Can't Turn You Loose -- The Unexpected Pleasures of Watch_Dogs, and the State of Asymmetrical Multiplayer
Careening down a Chicago alleyway to the sounds of the Blues Brothers, I begin to think that I've made it. The checkpoint is just 100 meters away. The cops are far behind. My car screams out of the alley into traffic, and I put the hammer down. Twenty seconds left, but I'm home free.
Suddenly, a barricade pops up in front of my car. I smash into it at full force. “Shit, shit, SHIT,” I yell, trying to back up and maneuver around the obstacle. It’s too late: a chopper blinds me, police cruisers swarm my car and the red beam of a sniper’s laser lands on my chest.
The words “YOU’RE FINISHED” flash on a nearby freeway sign. My opponent is right -- time’s up.
Dry White Toast
I wouldn't describe Watch_Dogs as a great game. Most of the time I'd say it's “good,” or “alright” -- enjoyable enough, but not distinguishable in a sea of open-world action games. The story ranges from offensive to deeply forgettable, the parkour is sufficient for mobility while not being gripping and the gunplay is mostly generic. There’s just not a lot to it.
But Watch_Dogs has one multiplayer mode that stands out from the rest of its content. In ctOS Mobile Challenge, one player drives through a series of checkpoints in the game’s rendition of Chicago. The other, playing on a mobile tie-in app, has command of a police chopper, patrol units and the city’s myriad networked functions. Traffic lights, barricades, exploding steam pipes and other hazards can be triggered in an attempt to bring the escaping player to a halt. The escaping player can also hack said functions to throw off his pursuers.
Driving in Watch_Dogs is one of the game’s best features, and this mode puts it front and center while making effective use of the game’s otherwise flat hacking system. Rounds are fast, losses aren't frustrating and wins are exhilarating. Simply put, ctOS Mobile Challenge isn't just the most fun I've had with Watch_Dogs -- it’s far and away the most fun I've had in a game all year, period.
This minigame is a great example of asymmetrical multiplayer, my most anticipated feature of this generation. This style of play -- where the amount of information and style of game vary between players -- makes for some of the best experiences out there. Yet even though Nintendo's Wii U GamePad, Sony's Vita and Microsoft's SmartGlass app were all touted as means to that end, the best example I’ve found so far is buried away in this otherwise unremarkable AAA title.
So where’s the beef?
We're Getting the Band Back Together
“But Spencer,” you say, “there are plenty of great examples of asymmetrical multiplayer games out right now!” And you'd be right! Left 4 Dead, Splinter Cell: Blacklist, Artemis Bridge Simulator and even Rock Band are all asymmetrical to some extent or another. However, my dream hearkens back to the heyday of the GameCube, and its briefly touted connectivity with the Game Boy Advance. I’m referring specifically to Pac-Man Vs. -- perhaps the most unassuming game to utilize a mostly ignored feature.
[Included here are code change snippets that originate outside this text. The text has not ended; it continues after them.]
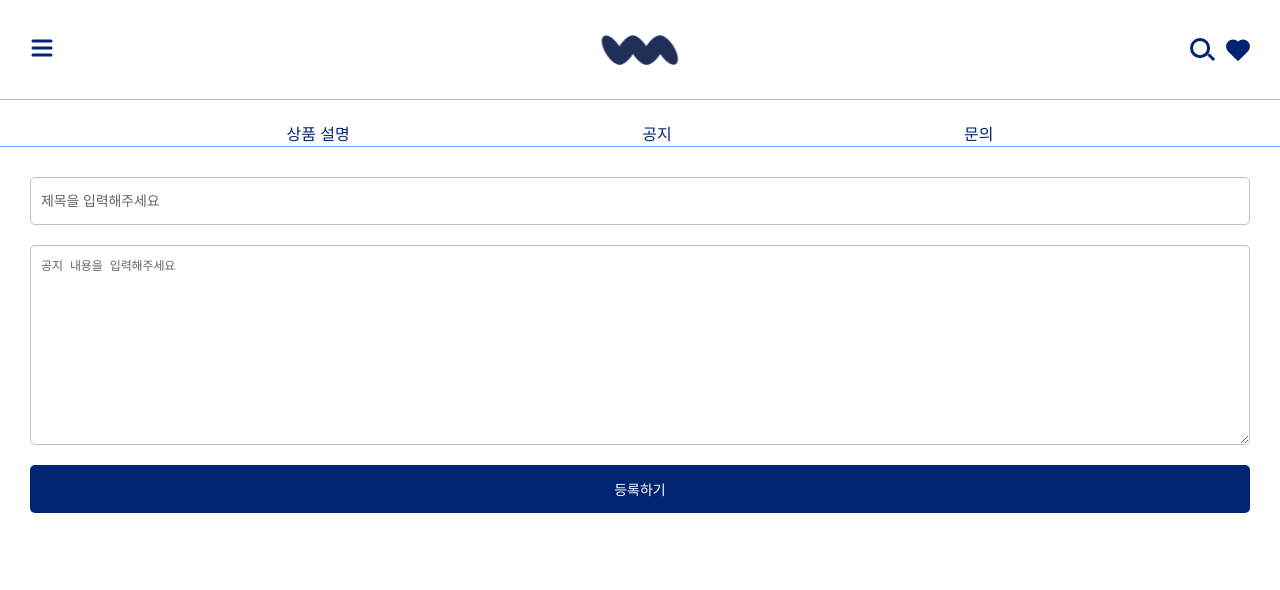
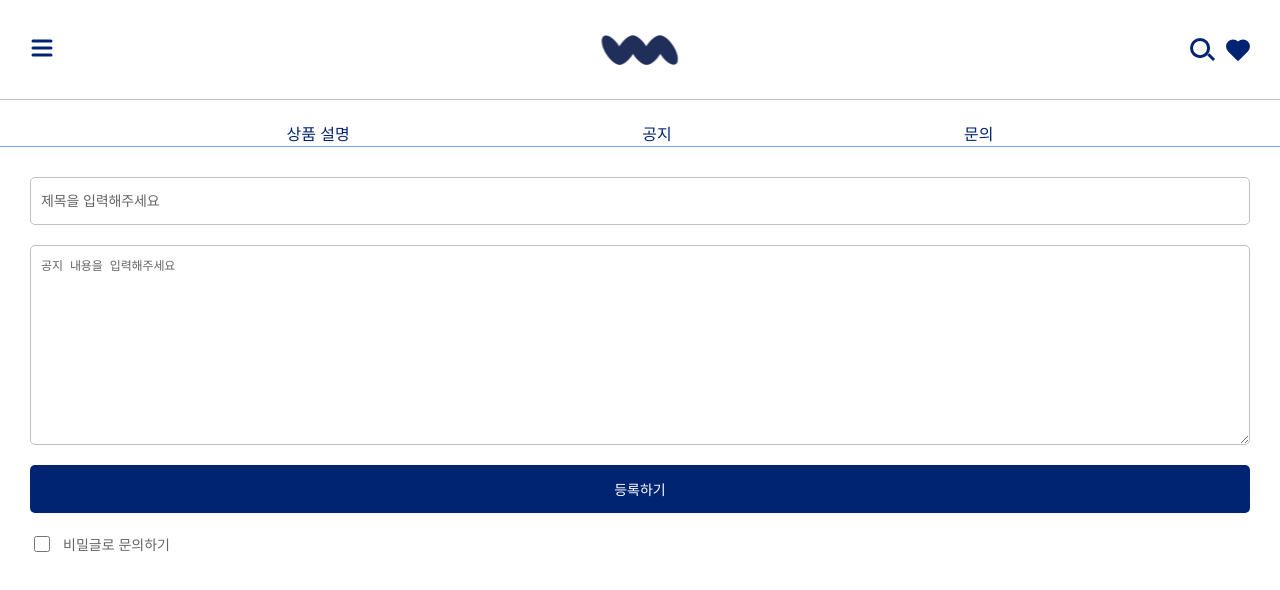
Before and after one commit to WOWMKT/Web, a React (Create React App) app: page /goods/detail in a window 1280 px wide. Shown: the top 590 px of the page. Built offline with nearby package versions, Linux system fonts and the light colour scheme.

Commit message:
[feat]GoodsAsk컴포 힘들다아아아

```diff
--- /dev/null
+++ b/src/components/goods/AskItem.js
@@ -0,0 +1,67 @@
+import React, { useEffect } from 'react';
+import styled from 'styled-components';
+
+const AskItem = ({ ask }) => {
+  return (
+    <Wrapper>
+      <Title>{ask.title}</Title>
+      <RowBox>
+        <SubText>{ask.state}</SubText>
+
+        <SubText>{ask.writer} </SubText>
+        <SubTextGray>{ask.date}</SubTextGray>
+      </RowBox>
+    </Wrapper>
+  );
+};
+
+export default AskItem;
+const Wrapper = styled.div`
+  border-radius: 0.5rem;
+  border: 1px solid var(--main, #002472);
+
+  width: 100%;
+  height: 7rem;
+  display: flex;
+  flex-direction: column;
+  justify-content: center;
+  gap: 1rem;
+
+  padding-left: 2rem;
+`;
+const Title = styled.div`
+  color: var(--sub1, #003cbc);
+  font-size: 1.4rem;
+  font-style: normal;
+  font-weight: 500;
+  line-height: normal;
+  text-transform: capitalize;
+`;
+
+const RowBox = styled.div`
+  display: flex;
+  flex-direction: row;
+
+  align-items: center;
+`;
+const SubTextGray = styled.div`
+  color: #646464;
+  font-size: 1.2rem;
+  font-style: normal;
+  font-weight: 400;
+  line-height: normal;
+  text-transform: capitalize;
+
+  padding-left: 1rem;
+`;
+
+const SubText = styled.div`
+  color: var(--main, #002472);
+  font-size: 1.2rem;
+  font-style: normal;
+  font-weight: 400;
+  line-height: normal;
+  text-transform: capitalize;
+
+  padding-right: 1rem;
+`;
--- a/src/components/goods/GoodsAsk.js
+++ b/src/components/goods/GoodsAsk.js
@@ -1,11 +1,83 @@
-import React, { useEffect } from 'react';
+import React, { useEffect, useState } from 'react';
+import CommonButton from '../common/CommonButton';
+import NotiItem from './NotiItem';
+import styled from 'styled-components';
+import CommonInput from '../common/CommonInput';
+import CommonTextarea from '../common/CommonTextarea';
+import AskItem from './AskItem';
+import CommonCheckBox from '../common/CommonCheckBox';
 
 const GoodsAsk = () => {
+  const dummList = [
+    {
+      title: '배송시작 공지',
+      writer: '판매자',
+      date: '2023. 09. 18',
+      isSecret: true,
+      state: '답변대기',
+    },
+    {
+      title: '배송시작 공지',
+      writer: '판매자',
+      date: '2023. 09. 18',
+      isSecret: false,
+      state: '답변대기',
+    },
+  ];
+
+  const [isInput, setIsInput] = useState(true);
+
   return (
-    <div>
-      <h1>this is GoodsAsk</h1>
-    </div>
+    <>
+      {isInput ? (
+        <Wrapper>
+          <CommonInput size="l" placeholder="제목을 입력해주세요" />
+          <CommonTextarea size="l" placeholder="공지 내용을 입력해주세요" />
+          <CommonButton type={'fillBlue'} children={'등록하기'} size={'l'} />
+          <Footer>
+            <CommonCheckBox />
+            <Caption>비밀글로 문의하기</Caption>
+          </Footer>
+        </Wrapper>
+      ) : (
+        <Wrapper>
+          <CommonButton
+            type={'lineBlue'}
+            children={'상품 문의하기'}
+            size={'l'}
+            width={'100%'}
+          />
+          {dummList.map((ask, index) => (
+            <AskItem key={index} ask={ask} />
+          ))}
+        </Wrapper>
+      )}
+    </>
   );
 };
 
 export default GoodsAsk;
+
+const Wrapper = styled.div`
+  display: flex;
+  flex-direction: column;
+  gap: 2rem;
+
+  padding: 3rem;
+`;
+
+const Footer = styled.div`
+  display: flex;
+  flex-direction: row;
+  gap: 1rem;
+
+  align-items: center;
+`;
+const Caption = styled.div`
+  color: var(--gray-gray1, #646464);
+  font-size: 1.4rem;
+  font-style: normal;
+  font-weight: 400;
+  line-height: normal;
+  text-transform: capitalize;
+`;
--- a/src/pages/Goods.js
+++ b/src/pages/Goods.js
@@ -5,7 +5,7 @@ import GoodsNoti from '../components/goods/GoodsNoti';
 import styled from 'styled-components';
 
 const Goods = () => {
-  const [pageType, setpageType] = useState(1); //0~2
+  const [pageType, setpageType] = useState(2); //0~2
 
   //컴포넌트 배열
   const GoodsBodyList = [GoodsDetail, GoodsNoti, GoodsAsk];
```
You may have never heard of Pac-Man Vs., and that’s no surprise. The game wasn't a retail release in its own right. Rather, it was thrown in as an afterthought with copies of the forgettable Pac-Man World 2, or given away for promotions at retail stores. These days, it can be found in shrink-wrapped cardboard envelopes on eBay. Copies upon copies of the game were never distributed, much less played.
For a game so unassuming, Vs. is one of the more brilliant multiplayer games I've ever experienced. The game was designed by none other than Shigeru Miyamoto himself, and is rich with genius befitting its pedigree. In Vs., the connected Game Boy Advance shows the classic Pac-Man maze: its rows of dots, blinking powerups and occasional bonus items are all identical to the arcade version. Meanwhile, the three other players control the ghosts. In their three divided spots on the TV, each player can only see a small segment of the maze.
There are several factors here that make Vs. such a joy to experience -- it’s clever, well-executed, and evokes genuine tension and competitive drive from an otherwise ancient formula. But the secret sauce is the addition of the Game Boy Advance. Four-player splitscreen is one thing, with each player on relatively equal footing in terms of information (and the occasional “screen-looking” to mix things up a bit). Removing the fourth player, and giving them full knowledge of the maze, takes away said equal footing. The ghosts are forced to coordinate and share what little information they have as they try to track down -- or evade -- Pac-Man. Meanwhile, the fourth player has to try and anticipate the tactics of the ghosts, using his view of the maze as his defense.
Unfortunately, Vs. is one of a select few in the asymmetrical multiplayer genre. Games where one player holds the cards are something truly special, but despite their storied history, the current field of titles is sparse at best.
It’s Dark, and We're Wearing Sunglasses
Through the history of gaming there’s been strong examples of asymmetrical multiplayer. Dungeons & Dragons may be the most compelling example. In D&D, one player holds literally all the information on the game, making it up as needed, while the remaining players are relatively in the dark. On the NES, Duck Hunt was perhaps the least-advertised asymmetrical multiplayer game ever -- player one used the Zapper to shoot at ducks controlled by player two. And even Mario Party has a few 1-versus-3 minigames that nicely fit the definition.
There have been occasional stabs at asymmetrical multiplayer in the modern era, but nothing terribly groundbreaking. Super Mario Galaxy and its sequel allowed a second player to collect powerups and provide support to Mario. It was a welcome addition, but the game becomes substantially easier with the backup. Battlefield 4, meanwhile, has a robust Commander app allowing tablet owners to give a tactical edge to troops in the full game. However, few troops are likely to respond to the Commander's orders unless they're friends, which makes the app little more than a battery-draining rhythm game.
Tom Clancy's The Division has teased tablet cross-play, allowing mobile users to provide battlefield recon and assistance to their friends in-game. However, The Division isn't slated for release until 2015. What's more, it's only one title. For as much cross-connectivity as we now enjoy between our game consoles, handhelds and mobile devices, very little has come our way in the form of actual asymmetrical multiplayer empowered by connected devices.
This console generation is still young, but E3 doesn't leave me particularly hopeful. Asymmetric games aren't the big push. Rather, the industry is focused on business as usual with manufacturers bolstering their install bases and publishers moving units of yearly franchises. Additionally, arena multiplayer is huge right now. Titles like League of Legends and Counter-Strike -- purely symmetrical games that put each competitor on equal footing -- draw masses of competitors and viewers. The world keeps on turning.
It's a shame, but maybe we'll see some more of this kind of play in the future. Until that time, I’ve got 16 checkpoints to reach, a full tank of gas, mobile players with bones to pick and all of Chicago’s finest at their disposal. It’s dark, and I’m wearing sunglasses.